|Written by:||John Cameron Mitchell|
|Starring:||Sook-Yin Lee, Paul Dawson, Lindsay Beamish, PJ DeBoy, Raphael Barker, Peter Stickles, Jay Brannan, Justin Bond, Alan Mandell|
|Released:||November 16, 2006|
Shortbus is the most sexually explicit movie I have seen in a cinema (surpassing 9 Songs which was released last year). It shows actual penetration and ejaculation. It includes both heterosexual and homosexual intercourse. It explores a range of fetishes and fixations.
By this point, I’m sure you’re either intrigued or repulsed. If you fall into the later category, this film is simply not for you. I could recommend at least 200 other films this year which will provide more enjoyment. It’s a matter of taste. You can stop reading now.
For those who are interested, don’t go along thinking this is a porno. It includes two things that you won’t find in any porno – insightful commentary and a decent script. Its content alone makes it a “must see” for those who appreciate alternative styles of filmmaking. You may not like it but I guarantee that it’s something different.
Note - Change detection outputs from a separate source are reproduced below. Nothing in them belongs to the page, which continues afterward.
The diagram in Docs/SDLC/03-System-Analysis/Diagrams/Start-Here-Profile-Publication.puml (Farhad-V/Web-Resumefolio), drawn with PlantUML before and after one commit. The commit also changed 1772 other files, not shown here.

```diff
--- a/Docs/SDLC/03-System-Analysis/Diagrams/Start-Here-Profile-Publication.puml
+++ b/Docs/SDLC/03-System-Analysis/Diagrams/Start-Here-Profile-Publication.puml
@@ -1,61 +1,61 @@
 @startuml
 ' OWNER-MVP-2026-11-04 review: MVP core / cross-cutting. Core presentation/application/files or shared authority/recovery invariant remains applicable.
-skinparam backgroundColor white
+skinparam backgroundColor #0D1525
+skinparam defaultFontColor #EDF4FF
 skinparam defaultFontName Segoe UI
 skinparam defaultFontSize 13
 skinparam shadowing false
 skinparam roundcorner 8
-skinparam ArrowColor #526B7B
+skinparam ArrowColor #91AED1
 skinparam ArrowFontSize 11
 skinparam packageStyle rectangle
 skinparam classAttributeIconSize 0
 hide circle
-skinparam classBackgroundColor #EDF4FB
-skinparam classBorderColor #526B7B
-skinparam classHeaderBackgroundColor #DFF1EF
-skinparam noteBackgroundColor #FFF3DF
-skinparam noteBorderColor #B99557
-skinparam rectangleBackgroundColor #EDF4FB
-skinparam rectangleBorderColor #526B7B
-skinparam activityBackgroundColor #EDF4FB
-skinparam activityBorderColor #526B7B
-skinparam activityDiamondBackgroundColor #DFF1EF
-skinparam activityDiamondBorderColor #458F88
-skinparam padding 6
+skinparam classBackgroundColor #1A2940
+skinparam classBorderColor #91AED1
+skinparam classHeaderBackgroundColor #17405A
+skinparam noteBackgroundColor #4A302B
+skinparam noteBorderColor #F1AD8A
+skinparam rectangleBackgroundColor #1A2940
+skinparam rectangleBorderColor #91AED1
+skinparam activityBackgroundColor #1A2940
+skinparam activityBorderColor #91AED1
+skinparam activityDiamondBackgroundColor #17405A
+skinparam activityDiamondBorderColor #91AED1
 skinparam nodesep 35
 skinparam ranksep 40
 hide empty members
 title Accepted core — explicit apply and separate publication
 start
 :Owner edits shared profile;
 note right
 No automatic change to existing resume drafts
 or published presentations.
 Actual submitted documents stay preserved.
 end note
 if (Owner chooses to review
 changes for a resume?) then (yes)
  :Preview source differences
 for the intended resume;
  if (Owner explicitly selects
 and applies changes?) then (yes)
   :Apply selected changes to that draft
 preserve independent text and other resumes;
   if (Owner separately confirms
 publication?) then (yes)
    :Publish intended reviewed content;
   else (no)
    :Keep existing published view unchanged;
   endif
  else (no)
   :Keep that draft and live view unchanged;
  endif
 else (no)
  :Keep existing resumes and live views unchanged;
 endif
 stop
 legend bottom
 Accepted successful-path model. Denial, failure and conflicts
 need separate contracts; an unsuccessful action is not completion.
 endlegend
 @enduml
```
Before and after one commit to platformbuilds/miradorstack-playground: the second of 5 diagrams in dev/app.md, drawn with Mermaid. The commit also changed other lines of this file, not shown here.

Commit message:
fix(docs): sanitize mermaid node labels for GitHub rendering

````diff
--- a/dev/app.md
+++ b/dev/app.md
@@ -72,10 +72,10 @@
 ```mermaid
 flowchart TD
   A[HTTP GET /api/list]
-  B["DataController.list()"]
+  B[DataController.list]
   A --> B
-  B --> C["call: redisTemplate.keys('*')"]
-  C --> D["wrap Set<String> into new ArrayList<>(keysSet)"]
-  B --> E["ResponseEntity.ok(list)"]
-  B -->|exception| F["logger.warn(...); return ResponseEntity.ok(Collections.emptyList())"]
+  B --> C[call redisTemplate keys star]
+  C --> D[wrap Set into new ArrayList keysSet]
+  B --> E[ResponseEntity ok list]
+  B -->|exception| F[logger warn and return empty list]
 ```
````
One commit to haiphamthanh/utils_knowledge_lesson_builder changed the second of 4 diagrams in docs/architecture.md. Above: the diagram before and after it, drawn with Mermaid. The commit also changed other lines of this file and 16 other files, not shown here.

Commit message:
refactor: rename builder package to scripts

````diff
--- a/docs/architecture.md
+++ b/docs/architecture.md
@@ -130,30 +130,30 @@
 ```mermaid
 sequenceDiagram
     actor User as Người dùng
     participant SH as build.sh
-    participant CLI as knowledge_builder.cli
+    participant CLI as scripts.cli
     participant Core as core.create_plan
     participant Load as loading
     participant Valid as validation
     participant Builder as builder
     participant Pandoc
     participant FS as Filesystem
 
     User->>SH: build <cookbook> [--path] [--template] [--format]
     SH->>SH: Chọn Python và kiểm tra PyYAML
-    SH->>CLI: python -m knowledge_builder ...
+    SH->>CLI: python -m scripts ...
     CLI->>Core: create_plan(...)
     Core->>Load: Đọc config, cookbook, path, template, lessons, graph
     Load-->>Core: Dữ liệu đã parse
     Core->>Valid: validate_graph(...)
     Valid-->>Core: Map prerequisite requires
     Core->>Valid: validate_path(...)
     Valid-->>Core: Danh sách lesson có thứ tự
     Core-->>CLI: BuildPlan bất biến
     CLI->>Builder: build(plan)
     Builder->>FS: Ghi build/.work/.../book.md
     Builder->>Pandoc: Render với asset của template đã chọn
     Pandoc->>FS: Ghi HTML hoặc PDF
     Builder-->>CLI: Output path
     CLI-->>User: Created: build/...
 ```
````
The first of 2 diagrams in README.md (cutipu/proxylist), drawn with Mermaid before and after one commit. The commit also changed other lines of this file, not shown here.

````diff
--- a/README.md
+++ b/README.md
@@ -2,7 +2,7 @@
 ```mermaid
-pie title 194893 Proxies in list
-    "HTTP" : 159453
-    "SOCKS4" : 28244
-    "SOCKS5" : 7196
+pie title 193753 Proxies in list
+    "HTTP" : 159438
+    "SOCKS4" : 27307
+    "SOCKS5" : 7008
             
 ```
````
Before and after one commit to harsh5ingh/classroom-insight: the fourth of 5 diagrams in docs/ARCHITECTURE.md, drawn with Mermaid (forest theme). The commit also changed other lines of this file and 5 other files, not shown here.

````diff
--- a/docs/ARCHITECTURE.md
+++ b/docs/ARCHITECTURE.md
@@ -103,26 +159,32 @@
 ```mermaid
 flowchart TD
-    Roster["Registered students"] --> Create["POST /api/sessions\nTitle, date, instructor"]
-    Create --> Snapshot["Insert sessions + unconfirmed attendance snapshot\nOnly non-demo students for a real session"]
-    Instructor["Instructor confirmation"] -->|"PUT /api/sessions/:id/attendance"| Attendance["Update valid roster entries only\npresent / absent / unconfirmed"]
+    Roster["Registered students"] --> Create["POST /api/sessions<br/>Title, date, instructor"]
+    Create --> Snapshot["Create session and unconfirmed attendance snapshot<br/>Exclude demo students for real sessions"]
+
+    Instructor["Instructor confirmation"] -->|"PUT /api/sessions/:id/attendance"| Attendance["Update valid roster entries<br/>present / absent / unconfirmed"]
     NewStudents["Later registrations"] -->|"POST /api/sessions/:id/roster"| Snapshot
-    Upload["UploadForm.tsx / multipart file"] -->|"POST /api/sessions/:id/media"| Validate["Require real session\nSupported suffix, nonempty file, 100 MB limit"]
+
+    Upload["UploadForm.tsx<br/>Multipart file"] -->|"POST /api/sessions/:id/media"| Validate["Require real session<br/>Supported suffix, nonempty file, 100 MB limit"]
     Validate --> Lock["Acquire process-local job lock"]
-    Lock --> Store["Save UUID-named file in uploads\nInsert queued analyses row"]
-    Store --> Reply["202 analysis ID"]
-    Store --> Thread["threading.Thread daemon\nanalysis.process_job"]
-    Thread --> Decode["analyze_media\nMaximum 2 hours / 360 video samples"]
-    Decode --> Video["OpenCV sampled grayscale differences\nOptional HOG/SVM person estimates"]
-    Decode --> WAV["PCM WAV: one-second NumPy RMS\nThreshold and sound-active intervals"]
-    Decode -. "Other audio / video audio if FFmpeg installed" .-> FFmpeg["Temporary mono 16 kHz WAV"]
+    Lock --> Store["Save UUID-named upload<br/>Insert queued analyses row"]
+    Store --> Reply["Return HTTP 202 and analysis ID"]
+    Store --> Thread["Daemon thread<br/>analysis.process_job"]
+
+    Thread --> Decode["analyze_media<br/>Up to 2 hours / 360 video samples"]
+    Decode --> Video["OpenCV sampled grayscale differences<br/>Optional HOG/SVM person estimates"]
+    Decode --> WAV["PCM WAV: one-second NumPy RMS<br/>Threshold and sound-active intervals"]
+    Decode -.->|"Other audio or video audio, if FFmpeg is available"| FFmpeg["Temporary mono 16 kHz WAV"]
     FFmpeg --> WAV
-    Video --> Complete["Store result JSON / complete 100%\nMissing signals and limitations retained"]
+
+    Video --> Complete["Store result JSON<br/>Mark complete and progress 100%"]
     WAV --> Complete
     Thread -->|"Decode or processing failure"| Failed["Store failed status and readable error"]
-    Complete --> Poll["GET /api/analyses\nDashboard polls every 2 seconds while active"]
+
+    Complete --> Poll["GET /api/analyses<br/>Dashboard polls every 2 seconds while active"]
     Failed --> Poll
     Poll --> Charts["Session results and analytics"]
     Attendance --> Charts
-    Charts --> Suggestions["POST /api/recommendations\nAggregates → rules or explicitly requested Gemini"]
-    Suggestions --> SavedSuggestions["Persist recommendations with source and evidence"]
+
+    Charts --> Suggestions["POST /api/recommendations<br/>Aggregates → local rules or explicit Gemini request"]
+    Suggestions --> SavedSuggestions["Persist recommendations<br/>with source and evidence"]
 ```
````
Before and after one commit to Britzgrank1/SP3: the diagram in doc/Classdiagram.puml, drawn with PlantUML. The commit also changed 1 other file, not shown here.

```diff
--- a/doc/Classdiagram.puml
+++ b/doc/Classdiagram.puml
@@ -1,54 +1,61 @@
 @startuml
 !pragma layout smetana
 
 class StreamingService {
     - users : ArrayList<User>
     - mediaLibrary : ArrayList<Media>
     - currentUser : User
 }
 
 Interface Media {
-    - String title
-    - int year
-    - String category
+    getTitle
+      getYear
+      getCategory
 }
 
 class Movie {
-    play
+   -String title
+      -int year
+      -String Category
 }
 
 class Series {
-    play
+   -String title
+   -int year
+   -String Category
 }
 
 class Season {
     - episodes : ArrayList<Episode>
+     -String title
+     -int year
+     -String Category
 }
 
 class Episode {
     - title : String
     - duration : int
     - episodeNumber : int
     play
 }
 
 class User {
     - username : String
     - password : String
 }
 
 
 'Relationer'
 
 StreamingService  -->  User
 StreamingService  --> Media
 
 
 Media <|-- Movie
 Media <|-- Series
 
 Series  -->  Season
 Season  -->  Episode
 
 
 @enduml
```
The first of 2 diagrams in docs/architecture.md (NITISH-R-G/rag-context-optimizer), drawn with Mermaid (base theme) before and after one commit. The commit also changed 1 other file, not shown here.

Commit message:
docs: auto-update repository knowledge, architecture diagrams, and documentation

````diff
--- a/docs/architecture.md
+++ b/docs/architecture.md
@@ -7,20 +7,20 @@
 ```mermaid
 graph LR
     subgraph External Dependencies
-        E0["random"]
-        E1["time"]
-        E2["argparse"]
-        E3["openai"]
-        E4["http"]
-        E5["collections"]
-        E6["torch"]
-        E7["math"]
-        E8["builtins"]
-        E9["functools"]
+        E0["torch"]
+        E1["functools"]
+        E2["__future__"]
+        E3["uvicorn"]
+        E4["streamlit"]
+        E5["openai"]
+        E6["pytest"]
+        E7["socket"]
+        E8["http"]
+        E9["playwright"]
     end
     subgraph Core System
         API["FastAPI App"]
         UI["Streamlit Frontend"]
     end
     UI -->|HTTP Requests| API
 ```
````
The film revolves around a group of complicated people living in New York City. James (Dawson) is a depressed filmmaker who loves his boyfriend (DeBoy) but struggles with intimacy. Severin (Beamish) is a dominatrix who finds it easier to push people away than to get to know them. Sophia (Lee) is a married sex therapist who has never had an orgasm.
They all come together (either interpretation will do) at an underground nightclub known as Shortbus. It is a place where people can relax, talk and explore their sexual inhibitions without judgement. A place detached from the outside world.
It’s hard to articulate exactly what these folk are feeling but I’ll try by describing it as a mix of unhappiness and confusion. Is their frustrating sex life contributing to their problems? Or is it the other way around? Interesting conversations are shared between the leading characters as a result. Some are humorous but others, particularly late in the film, are more poignant. The best scene is found at the very end - Jamie consummately articulates his pain to a new friend, Caleb (Stickles).
Shortbus is the second feature film of director John Cameron Mitchell. His first feature, Hedwig And The Angry Inch, won numerous honours around the globe. When released in Australia in 2001, I described it as a film “that stands out in a year of lifeless releases.” The same comment applies here. Mitchell is a director who knows how to stand out. His unconventional films leave an impression and a memory that most others do not.
Too much time is spent on certain plotlines (Sophia’s orgasm quest for example) but I’m willing to forgive Mitchell because the film has so many redeeming qualities. The soundtrack is awesome and the musical montage at the end of the film (where we see how each character has changed) provides a well-time chance to reflect.
In the words of the club’s owner, “voyeurism is participation”. An apt way of describing the 90 minutes you’ll spend in the theatre.